Its main mission objectives are to maintain frequency filing, provide in‑orbit validation of the Galileo payload units, specifically the passive hydrogen maser (PHM) and solid‑state power amplifiers (SSPAs) that were not flown on GIOVE‑A, measure the middle earth orbit (MEO) radiation environment, and continue signal-in-space (SIS) experimentation.  

GIOVE‑B’s signals in space are fully representative of the operational Galileo system in terms of radio frequency and modulations, as well as chip rates and data rates. Before the launch, GIOVE‑B’s signal generator was upgraded to accommodate the MBOC (multiplexed binary offset carrier) modulation on the L1 signal.

In fact, the first signal successfully transmitted by GIOVE‑B was the composite BOC (CBOC) version of the MBOC signal. However, the navigation message currently being transmitted is not representative of the fully operational version from the perspective of structure and contents and is used for demonstration purposes only.

In addition to the main in‑orbit test (IOT) station in Redu, Belgium, the European Space Agency (ESA) commissioned the Science and Technology Facilities Council (STFC) Chilbolton IOT station in the United Kingdom — which has been used for GIOVE-A commissioning and experimentation — to provide complementary measurements for GIOVE-B as well.

This article will present key results from the IOT campaign for GIOVE-B, primarily based on observations made at the Chilbolton station during May and June of this year.

. . . As with the first Galileo spacecraft, GIOVE-B first underwent platform commissioning activities. Following successful commissioning of the platform, the nominal payload units were switched on for the first time on May 5, with the first navigation signals transmitted early on May 7.

. . . For users, probably the most relevant parameter of interest is the signal power they receive on the ground. This can be evaluated from the EIRP by subtracting the free space path loss (FSPL) experienced by the signals as they travel from the satellite to the user. 

. . . Off-Line analyses were performed on digitally sampled segments of the GIOVE‑B navigation signal-in-space received by Chilbolton Station’s high-gain antenna and compared with the “ideal” waveform of such signals.
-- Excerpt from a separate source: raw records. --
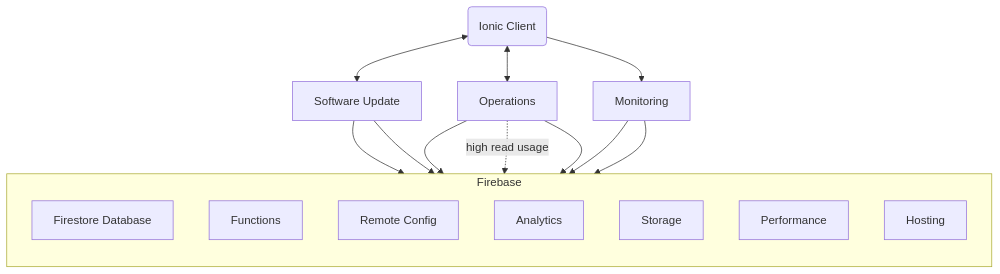
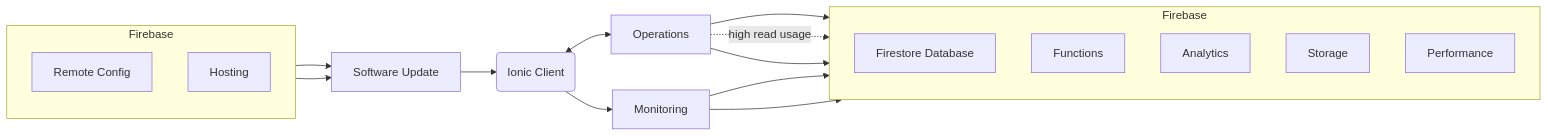
The diagram in client/public/article/2025-11-13.md (SiegeSailor/Website), drawn with Mermaid before and after one commit. The commit also changed 2 other files, not shown here.

Commit message:
fix: Enhance styling for Mermaid and ModalImage components

````diff
--- a/client/public/article/2025-11-13.md
+++ b/client/public/article/2025-11-13.md
@@ -22,26 +22,30 @@
 ```mermaid
-flowchart TB
-  subgraph Firebase
+flowchart LR
+  subgraph F1[Firebase]
+    direction TB
+    RC[Remote Config]
+    H[Hosting]
+  end
+
+  subgraph F2[Firebase]
     direction TB
     FD[Firestore Database]
     F[Functions]
-    RF[Remote Config]
     A[Analytics]
     S[Storage]
     P[Performance]
-    H[Hosting]
   end
 
-  IC(Ionic Client) <--> SU[Software Update]
-  SU --> RF
-  SU --> H
+  SU[Software Update] --> IC(Ionic Client)
+  RC --> SU
+  H --> SU
 
   IC <--> O[Operations]
   O --> F
   O -.-> |high read usage| FD
   O --> S
 
   IC --> M[Monitoring]
   M --> A
   M --> P
 ```
````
. . . Four repeat IOT campaigns are planned throughout the lifetime of the GIOVE‑B mission. The aim of the campaigns is to assess the performance of the payload throughout the lifetime of the mission in order to verify that no degradation has occurred in the navigation signals.

. . .

The GIOVE‑B satellite has now joined GIOVE‑A in routine operations. With the exception of specific future IOT activities or spacecraft maintenance, both satellites are now continuously broadcasting prototype Galileo navigation signals that can be used for SIS experimentation purposes.

For the complete story, including figures, graphs, and images, please download the PDF of the article, above.

We recognize the outstanding cooperation with the spacecraft prime: EADS Astrium GmbH (Ottobrunn, Germany); payload prime, EADS Astrium UK (Portsmouth, England); and the ground control station, Telespazio (Fucino, Italy). The authors also acknowledge the excellent ongoing work performed by SSTL, STFC, and ESA project teams in supporting the Chilbolton in-orbit test campaign on GIOVE-B.


The precision spectrum analyzers used in the Chilbolton GIOVE-B tests were the E4440A from Agilent Technologies, Inc., Santa Clara, California, USA. The Galileo receiver installed at the Chilbolton station is the GSTB-v2 Experimental Test Receiver (GETR) from Septentrio Satellite Navigation, Leuven, Belgium. The omnidirectional antenna at Chilbolton is the Galileo Ground Segment Reference antenna from Space Engineering S.p.A., Rome, Italy.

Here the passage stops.